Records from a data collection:
○ ○ ○ ○ ○ ○ ○
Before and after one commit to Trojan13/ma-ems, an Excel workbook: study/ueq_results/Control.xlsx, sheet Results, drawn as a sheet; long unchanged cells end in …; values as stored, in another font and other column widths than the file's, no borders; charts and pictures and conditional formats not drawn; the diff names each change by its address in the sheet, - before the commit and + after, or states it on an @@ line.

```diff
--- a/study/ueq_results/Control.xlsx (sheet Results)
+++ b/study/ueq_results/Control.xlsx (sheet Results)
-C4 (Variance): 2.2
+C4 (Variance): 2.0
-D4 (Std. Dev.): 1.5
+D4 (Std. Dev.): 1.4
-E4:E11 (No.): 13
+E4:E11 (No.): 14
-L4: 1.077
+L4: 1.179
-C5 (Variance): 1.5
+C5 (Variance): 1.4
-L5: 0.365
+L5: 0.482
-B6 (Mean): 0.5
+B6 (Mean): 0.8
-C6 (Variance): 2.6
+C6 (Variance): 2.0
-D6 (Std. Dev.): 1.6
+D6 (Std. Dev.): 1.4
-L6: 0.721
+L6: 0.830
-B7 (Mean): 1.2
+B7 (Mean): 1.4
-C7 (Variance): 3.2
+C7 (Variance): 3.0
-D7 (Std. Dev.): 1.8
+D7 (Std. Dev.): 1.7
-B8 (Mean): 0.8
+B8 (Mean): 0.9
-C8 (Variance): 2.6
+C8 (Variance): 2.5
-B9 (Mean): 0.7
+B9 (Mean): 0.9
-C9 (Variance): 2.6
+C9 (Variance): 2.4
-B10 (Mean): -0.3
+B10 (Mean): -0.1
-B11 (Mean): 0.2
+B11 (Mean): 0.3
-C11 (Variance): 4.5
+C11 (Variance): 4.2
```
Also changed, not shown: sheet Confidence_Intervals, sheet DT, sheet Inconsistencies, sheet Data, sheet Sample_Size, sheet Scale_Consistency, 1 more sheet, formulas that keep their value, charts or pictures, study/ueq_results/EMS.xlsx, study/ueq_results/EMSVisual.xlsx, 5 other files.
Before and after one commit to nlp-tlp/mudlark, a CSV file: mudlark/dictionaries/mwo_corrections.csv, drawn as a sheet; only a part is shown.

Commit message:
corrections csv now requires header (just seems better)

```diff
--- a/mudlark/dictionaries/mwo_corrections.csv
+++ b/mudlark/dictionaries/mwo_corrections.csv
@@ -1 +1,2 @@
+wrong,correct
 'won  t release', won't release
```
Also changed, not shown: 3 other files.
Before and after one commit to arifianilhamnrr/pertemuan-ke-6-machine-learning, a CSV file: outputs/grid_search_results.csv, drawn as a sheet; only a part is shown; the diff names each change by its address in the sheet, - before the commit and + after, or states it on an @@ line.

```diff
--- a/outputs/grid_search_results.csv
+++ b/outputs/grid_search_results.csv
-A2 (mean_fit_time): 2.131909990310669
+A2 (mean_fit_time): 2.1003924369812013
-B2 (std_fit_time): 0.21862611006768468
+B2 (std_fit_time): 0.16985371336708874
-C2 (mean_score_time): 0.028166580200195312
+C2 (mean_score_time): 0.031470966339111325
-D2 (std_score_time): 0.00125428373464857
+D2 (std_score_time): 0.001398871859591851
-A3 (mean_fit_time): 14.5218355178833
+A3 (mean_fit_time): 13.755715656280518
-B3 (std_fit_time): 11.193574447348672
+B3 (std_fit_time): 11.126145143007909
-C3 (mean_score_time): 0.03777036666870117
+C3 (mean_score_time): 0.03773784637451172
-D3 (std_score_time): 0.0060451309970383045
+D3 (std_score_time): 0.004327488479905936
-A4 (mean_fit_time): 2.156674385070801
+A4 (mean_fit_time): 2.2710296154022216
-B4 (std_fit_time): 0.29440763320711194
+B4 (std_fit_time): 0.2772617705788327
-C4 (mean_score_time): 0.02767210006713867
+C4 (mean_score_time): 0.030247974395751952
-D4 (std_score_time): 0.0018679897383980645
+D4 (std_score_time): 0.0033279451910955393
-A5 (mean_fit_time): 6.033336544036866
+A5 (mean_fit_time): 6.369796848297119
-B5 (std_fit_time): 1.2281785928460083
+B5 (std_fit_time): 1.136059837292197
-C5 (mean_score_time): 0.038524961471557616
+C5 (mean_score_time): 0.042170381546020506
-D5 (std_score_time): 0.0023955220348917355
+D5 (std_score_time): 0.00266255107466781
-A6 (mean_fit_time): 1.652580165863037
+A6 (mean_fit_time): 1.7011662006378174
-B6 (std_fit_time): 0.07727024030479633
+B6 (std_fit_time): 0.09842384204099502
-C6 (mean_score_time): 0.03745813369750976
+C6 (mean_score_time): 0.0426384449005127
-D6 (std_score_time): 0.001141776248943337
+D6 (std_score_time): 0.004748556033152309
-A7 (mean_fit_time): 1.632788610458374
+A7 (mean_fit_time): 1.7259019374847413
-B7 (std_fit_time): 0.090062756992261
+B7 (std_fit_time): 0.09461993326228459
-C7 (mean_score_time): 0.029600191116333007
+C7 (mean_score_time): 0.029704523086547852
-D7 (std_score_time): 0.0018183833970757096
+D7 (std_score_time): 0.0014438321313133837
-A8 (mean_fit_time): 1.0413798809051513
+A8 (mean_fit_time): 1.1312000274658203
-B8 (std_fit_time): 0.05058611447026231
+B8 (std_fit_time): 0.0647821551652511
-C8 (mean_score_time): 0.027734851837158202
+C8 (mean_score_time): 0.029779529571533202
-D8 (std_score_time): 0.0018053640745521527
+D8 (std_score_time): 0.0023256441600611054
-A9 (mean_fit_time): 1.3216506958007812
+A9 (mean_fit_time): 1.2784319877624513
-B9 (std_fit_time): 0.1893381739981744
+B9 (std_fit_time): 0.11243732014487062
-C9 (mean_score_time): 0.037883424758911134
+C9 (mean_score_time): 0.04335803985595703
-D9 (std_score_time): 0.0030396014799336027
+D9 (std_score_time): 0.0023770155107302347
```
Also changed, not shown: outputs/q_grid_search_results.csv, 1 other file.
○ ○ ○ ○ ○ ○ ○
What the exercise asks: All entries must be given again exactly.

Task solution:
Before and after one commit to Trojan13/ma-ems, an Excel workbook: study/ueq_results/Control.xlsx, sheet Results, drawn as a sheet; long unchanged cells end in …; values as stored, in another font and other column widths than the file's, no borders; charts and pictures and conditional formats not drawn; the diff names each change by its address in the sheet, - before the commit and + after, or states it on an @@ line.

```diff
--- a/study/ueq_results/Control.xlsx (sheet Results)
+++ b/study/ueq_results/Control.xlsx (sheet Results)
-C4 (Variance): 2.2
+C4 (Variance): 2.0
-D4 (Std. Dev.): 1.5
+D4 (Std. Dev.): 1.4
-E4:E11 (No.): 13
+E4:E11 (No.): 14
-L4: 1.077
+L4: 1.179
-C5 (Variance): 1.5
+C5 (Variance): 1.4
-L5: 0.365
+L5: 0.482
-B6 (Mean): 0.5
+B6 (Mean): 0.8
-C6 (Variance): 2.6
+C6 (Variance): 2.0
-D6 (Std. Dev.): 1.6
+D6 (Std. Dev.): 1.4
-L6: 0.721
+L6: 0.830
-B7 (Mean): 1.2
+B7 (Mean): 1.4
-C7 (Variance): 3.2
+C7 (Variance): 3.0
-D7 (Std. Dev.): 1.8
+D7 (Std. Dev.): 1.7
-B8 (Mean): 0.8
+B8 (Mean): 0.9
-C8 (Variance): 2.6
+C8 (Variance): 2.5
-B9 (Mean): 0.7
+B9 (Mean): 0.9
-C9 (Variance): 2.6
+C9 (Variance): 2.4
-B10 (Mean): -0.3
+B10 (Mean): -0.1
-B11 (Mean): 0.2
+B11 (Mean): 0.3
-C11 (Variance): 4.5
+C11 (Variance): 4.2
```
Also changed, not shown: sheet Confidence_Intervals, sheet DT, sheet Inconsistencies, sheet Data, sheet Sample_Size, sheet Scale_Consistency, 1 more sheet, formulas that keep their value, charts or pictures, study/ueq_results/EMS.xlsx, study/ueq_results/EMSVisual.xlsx, 5 other files.
Before and after one commit to nlp-tlp/mudlark, a CSV file: mudlark/dictionaries/mwo_corrections.csv, drawn as a sheet; only a part is shown.

Commit message:
corrections csv now requires header (just seems better)

```diff
--- a/mudlark/dictionaries/mwo_corrections.csv
+++ b/mudlark/dictionaries/mwo_corrections.csv
@@ -1 +1,2 @@
+wrong,correct
 'won  t release', won't release
```
Also changed, not shown: 3 other files.
Before and after one commit to arifianilhamnrr/pertemuan-ke-6-machine-learning, a CSV file: outputs/grid_search_results.csv, drawn as a sheet; only a part is shown; the diff names each change by its address in the sheet, - before the commit and + after, or states it on an @@ line.

```diff
--- a/outputs/grid_search_results.csv
+++ b/outputs/grid_search_results.csv
-A2 (mean_fit_time): 2.131909990310669
+A2 (mean_fit_time): 2.1003924369812013
-B2 (std_fit_time): 0.21862611006768468
+B2 (std_fit_time): 0.16985371336708874
-C2 (mean_score_time): 0.028166580200195312
+C2 (mean_score_time): 0.031470966339111325
-D2 (std_score_time): 0.00125428373464857
+D2 (std_score_time): 0.001398871859591851
-A3 (mean_fit_time): 14.5218355178833
+A3 (mean_fit_time): 13.755715656280518
-B3 (std_fit_time): 11.193574447348672
+B3 (std_fit_time): 11.126145143007909
-C3 (mean_score_time): 0.03777036666870117
+C3 (mean_score_time): 0.03773784637451172
-D3 (std_score_time): 0.0060451309970383045
+D3 (std_score_time): 0.004327488479905936
-A4 (mean_fit_time): 2.156674385070801
+A4 (mean_fit_time): 2.2710296154022216
-B4 (std_fit_time): 0.29440763320711194
+B4 (std_fit_time): 0.2772617705788327
-C4 (mean_score_time): 0.02767210006713867
+C4 (mean_score_time): 0.030247974395751952
-D4 (std_score_time): 0.0018679897383980645
+D4 (std_score_time): 0.0033279451910955393
-A5 (mean_fit_time): 6.033336544036866
+A5 (mean_fit_time): 6.369796848297119
-B5 (std_fit_time): 1.2281785928460083
+B5 (std_fit_time): 1.136059837292197
-C5 (mean_score_time): 0.038524961471557616
+C5 (mean_score_time): 0.042170381546020506
-D5 (std_score_time): 0.0023955220348917355
+D5 (std_score_time): 0.00266255107466781
-A6 (mean_fit_time): 1.652580165863037
+A6 (mean_fit_time): 1.7011662006378174
-B6 (std_fit_time): 0.07727024030479633
+B6 (std_fit_time): 0.09842384204099502
-C6 (mean_score_time): 0.03745813369750976
+C6 (mean_score_time): 0.0426384449005127
-D6 (std_score_time): 0.001141776248943337
+D6 (std_score_time): 0.004748556033152309
-A7 (mean_fit_time): 1.632788610458374
+A7 (mean_fit_time): 1.7259019374847413
-B7 (std_fit_time): 0.090062756992261
+B7 (std_fit_time): 0.09461993326228459
-C7 (mean_score_time): 0.029600191116333007
+C7 (mean_score_time): 0.029704523086547852
-D7 (std_score_time): 0.0018183833970757096
+D7 (std_score_time): 0.0014438321313133837
-A8 (mean_fit_time): 1.0413798809051513
+A8 (mean_fit_time): 1.1312000274658203
-B8 (std_fit_time): 0.05058611447026231
+B8 (std_fit_time): 0.0647821551652511
-C8 (mean_score_time): 0.027734851837158202
+C8 (mean_score_time): 0.029779529571533202
-D8 (std_score_time): 0.0018053640745521527
+D8 (std_score_time): 0.0023256441600611054
-A9 (mean_fit_time): 1.3216506958007812
+A9 (mean_fit_time): 1.2784319877624513
-B9 (std_fit_time): 0.1893381739981744
+B9 (std_fit_time): 0.11243732014487062
-C9 (mean_score_time): 0.037883424758911134
+C9 (mean_score_time): 0.04335803985595703
-D9 (std_score_time): 0.0030396014799336027
+D9 (std_score_time): 0.0023770155107302347
```
Also changed, not shown: outputs/q_grid_search_results.csv, 1 other file.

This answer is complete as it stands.